Frontier entered Chapter 11 bankruptcy in April. As the waiver petition explains, the company expects the bankruptcy court to confirm its proposed reorganization plan in August, enabling the company to emerge from bankruptcy “thereafter upon obtaining the necessary regulatory approvals.” That means the company might emerge from bankruptcy before the RDOF auction concludes. And therein lies a potential problem.
In that situation, the company’s organizational structure as of when its short-form application to participate in the RDOF auction was filed would differ from its organizational structure post-bankruptcy. But RDOF auction rules allow only minor changes to short-form applications – such as correcting typographical errors – after the initial short-form deadline.
Accordingly, the Frontier RDOF waiver request seeks to allow the changes in organizational structure on the short-form application. The company said it is doing so “out of an abundance of caution.”
The filing notes that strict adherence to current rules “would compel Frontier to choose between 1) emerging from bankruptcy prior to the end of the auction, being disqualified from the auction and defaulting on its auction bids or 2) delaying its emergence from bankruptcy and postponing the benefits of the restructuring to the company and its customers.”
Frontier argues that neither of those choices would be in the public interest, but that it would be in the public interest for the FCC to grant the waiver request.
Frontier RDOF Waiver Request
The Phase 1 RDOF auction will award $16 billion in funding to network operators that commit to deploying broadband in rural areas where such service is not currently available.
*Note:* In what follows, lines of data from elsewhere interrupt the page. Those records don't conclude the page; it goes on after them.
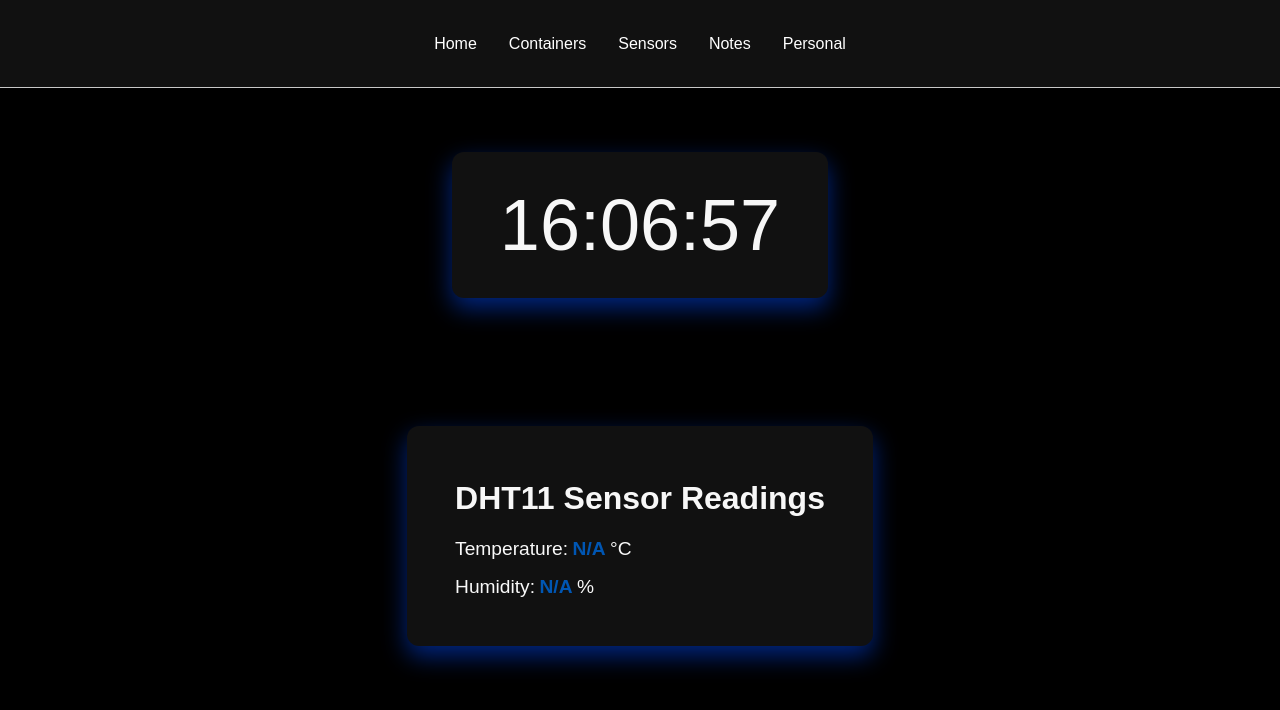
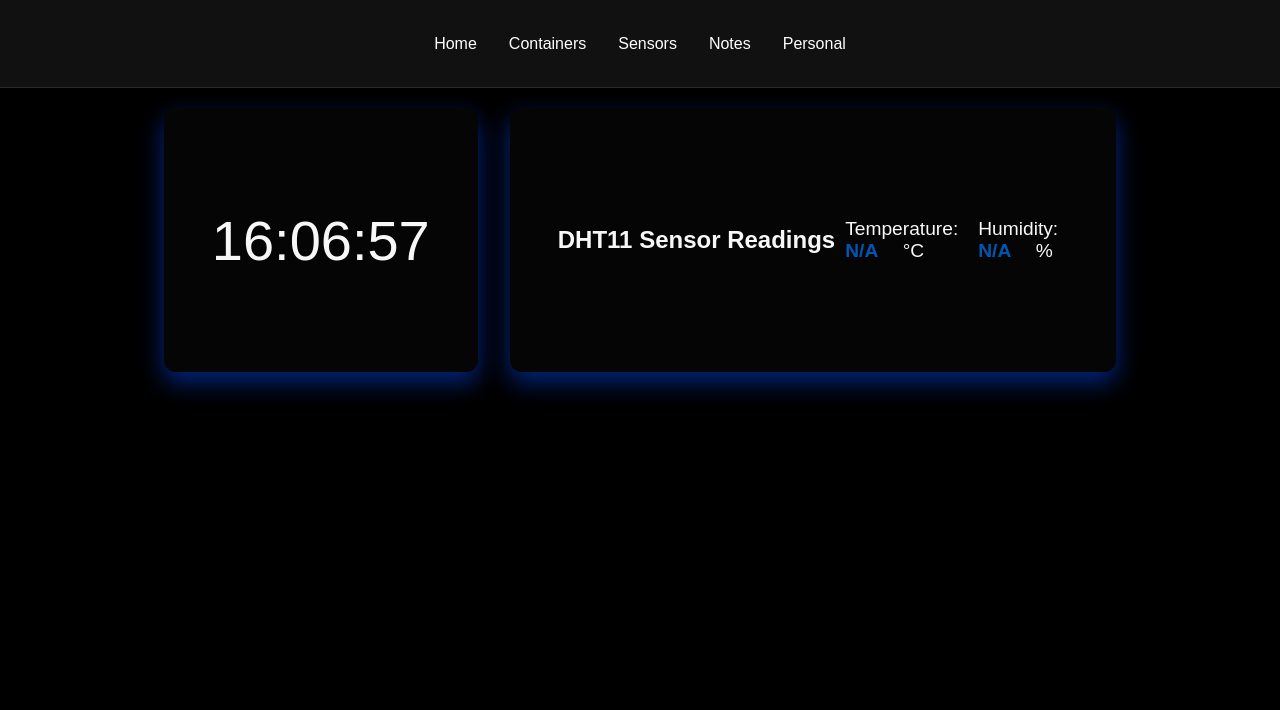
Before and after one commit to MYCELIUM-GH/project_efr, a Flask app: page / in a window 1280 px wide. Shown: the top 710 px of the page. Run offline with Flask 3, Linux system fonts and the light colour scheme.

Commit message:
Refactor styles and structure in index.html and styles.css for improved layout and responsiveness

```diff
--- a/static/styles.css
+++ b/static/styles.css
@@ -15,7 +15,7 @@ header {
     margin: auto;
     padding: 18px 0;
     background-color: #111111;
-    border-bottom: solid 1px #c8c8c8;
+    border-bottom: solid 1px #292929;
 }
 header a {
     text-decoration: none;
@@ -25,16 +25,26 @@ header a {
 header a:hover {
     border-bottom: solid 2px #0056b3;
 }
-#clock {
-    font-size: 4.5rem;
-    color: #f7f7f7;
+.row {
+    display: flex;
+    flex-direction: row;
+    gap: 2rem;
+    justify-content: center;
+    align-items: center;
+    padding: 20px 20px;
 }
 .container {
-    background: #111111;
-    margin: 8vh auto;
+    background: #050505;
+    align-items: center;
+    display: flex;
+    height: 200px;
     padding: 2rem 3rem;
     border-radius: 12px;
     box-shadow: 0 10px 25px rgba(1, 73, 254, 0.5);
+}
+#clock {
+    font-size: 3.5rem;
+    color: #f7f7f7;
 }
 h1 {
     color: #f7f7f7;
@@ -43,8 +53,16 @@ h1 {
     font-size: 1.2rem;
     color: #0056b3;
     font-weight: bold;
+    padding: 10px;
 }
 .label {
     font-size: 1.2rem;
+    padding: 10px;
     color: #f9f9f9;
 }
+@media screen and (max-width: 800px) {
+    .row {
+        flex-direction: column;
+    }
+
+}
--- a/templates/index.html
+++ b/templates/index.html
@@ -15,6 +15,7 @@
             <a href="/notes">Notes</a>
             <a href="/vault">Personal</a>
         </header>
+        <section class="row">
         <div class="container">
             <span id="clock"></span>
             <script>
@@ -38,17 +39,17 @@
         <div class="container">
             <h1>DHT11 Sensor Readings</h1>
             <p>
-                <span class="label">Temperature:</span>
+                <span class="label">Temperature:</span><br>
                 <span class="reading" id="temp">...</span>
                 <span class="label">&deg;C</span>
             </p>
             <p>
-                <span class="label">Humidity:</span>
+                <span class="label">Humidity:</span><br>
                 <span class="reading" id="hum">...</span>
                 <span class="label">%</span>
             </p>
         </div>
-
+        </section>
         <script>
             function updateReadings() {
                 fetch('/data')
```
Funding will go to the company that commits to deploying service for the lowest level of support, with a weighting system favoring bids to provide higher-speed, lower-latency service.
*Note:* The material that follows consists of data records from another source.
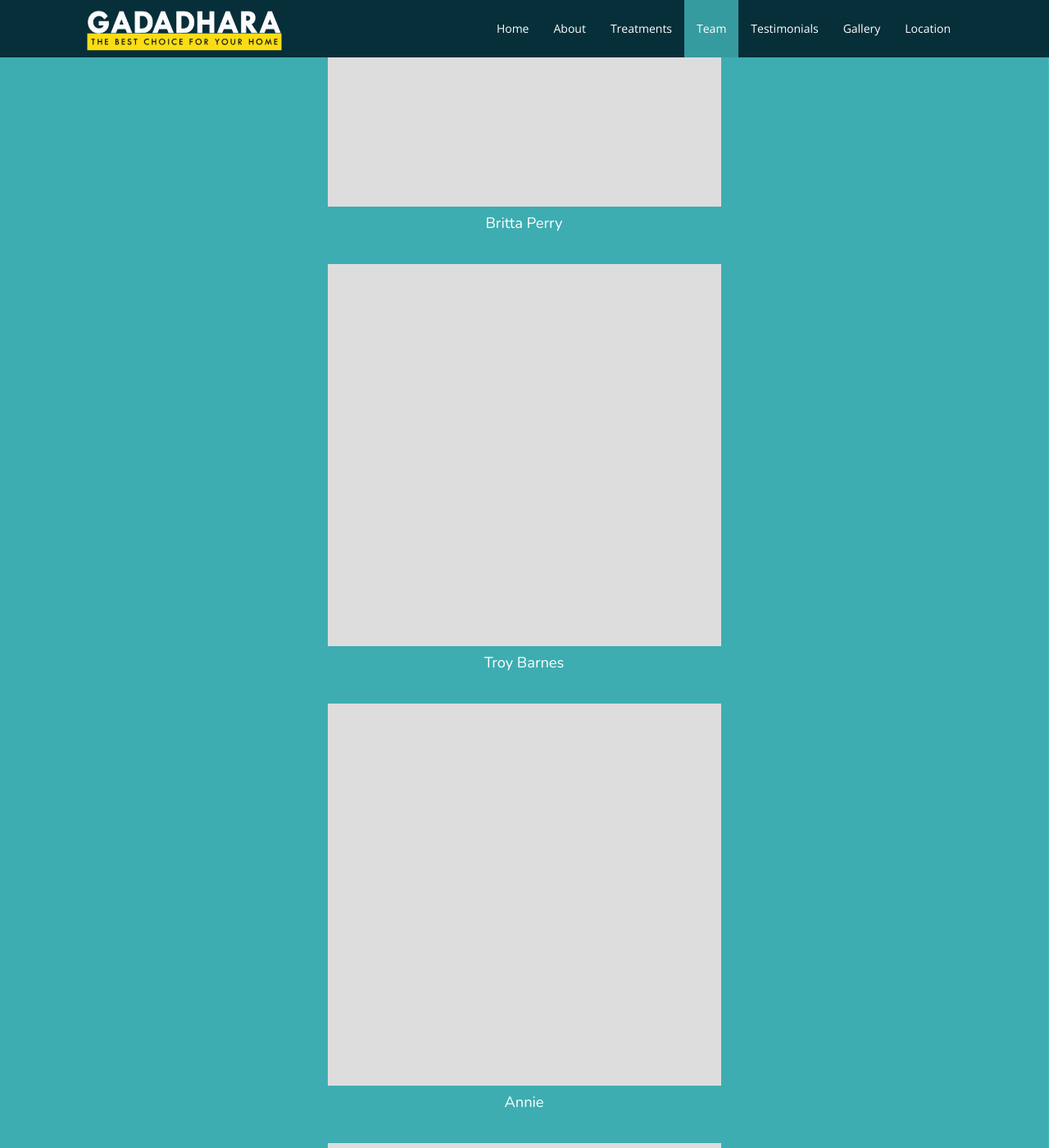
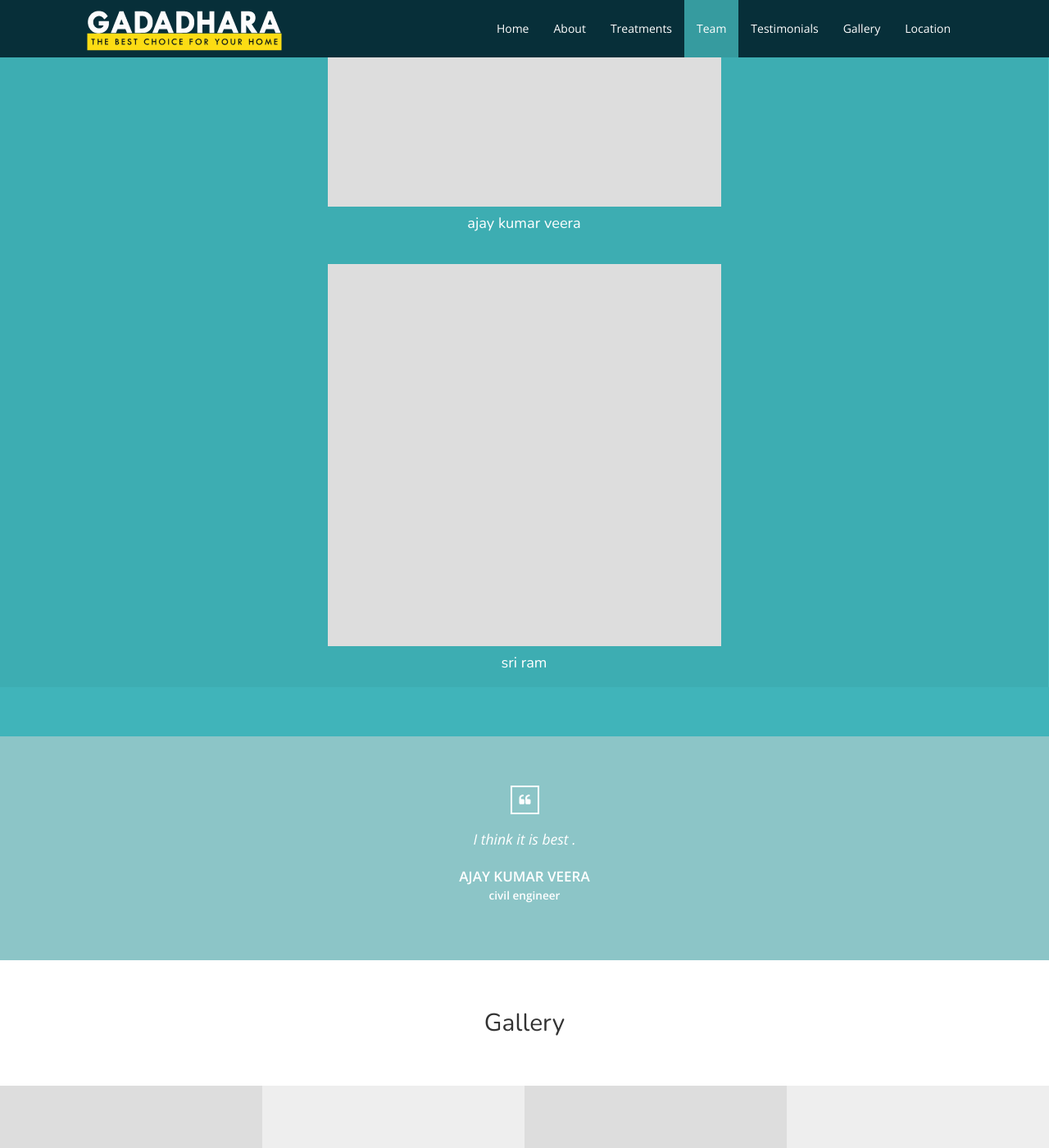
Before and after one commit to gadadhara/GADADHARA, a Jekyll site: the page built from index.html, in a window 1280 px wide and 1400 px high, scrolled down 2348 px. Shown: the whole window at 82% size. Built offline with Jekyll 4.4.1, drawn with Linux system fonts in a browser that asks for light colours; nearby versions of some CDN libraries; some of the changed text lies outside the part shown.

Commit message:
Update team.yml

```diff
--- a/_data/team.yml
+++ b/_data/team.yml
@@ -1,34 +1,9 @@
-- name: Britta Perry
+- name: ajay kumar veera
   image: team.jpg
-  email: email@gmail.com
-  phone: 9659 43 21
+  email: ajaykumarveera55@gmail.com
+  phone: 9391053043
 
-- name: Troy Barnes
+- name: sri ram
   image: team.jpg
-  email: email@gmail.com
-  phone: 9659 43 21
-
-- name: Annie
-  image: team.jpg
-  email: email@gmail.com
-  phone: 9659 43 21
-
-- name: Jeff Winger
-  image: team.jpg
-  email: email@gmail.com
-  phone: 9659 43 21
-
-- name: Britta Perry
-  image: team.jpg
-  email: email@gmail.com
-  phone: 9659 43 21
-
-- name: Troy Barnes
-  image: team.jpg
-  email: email@gmail.com
-  phone: 9659 43 21
-
-- name: Annie
-  image: team.jpg
-  email: email@gmail.com
-  phone: 9659 43 21
+  email: sriram@gmail.com
+  phone: 9999999999
```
Even if the FCC approves the Frontier RDOF waiver request, the company faces considerable challenges in participating in the auction, as the company is likely to be bidding against fixed wireless, satellite providers and rural electric cooperatives that won a lot of money in the previous Connect America Fund broadband funding auction. In a first for big cable, Charter also plans to participate in the RDOF auction, and its local service territory has 40% overlap with Frontier’s local service territory.
Frontier may be planning to bid to deploy fixed wireless service, which would likely enable the company to bid more competitively than if it were to bid to use fiber-based technology. The company plans to participate in the upcoming auction of spectrum in the CBRS band and would likely use any winnings for fixed wireless.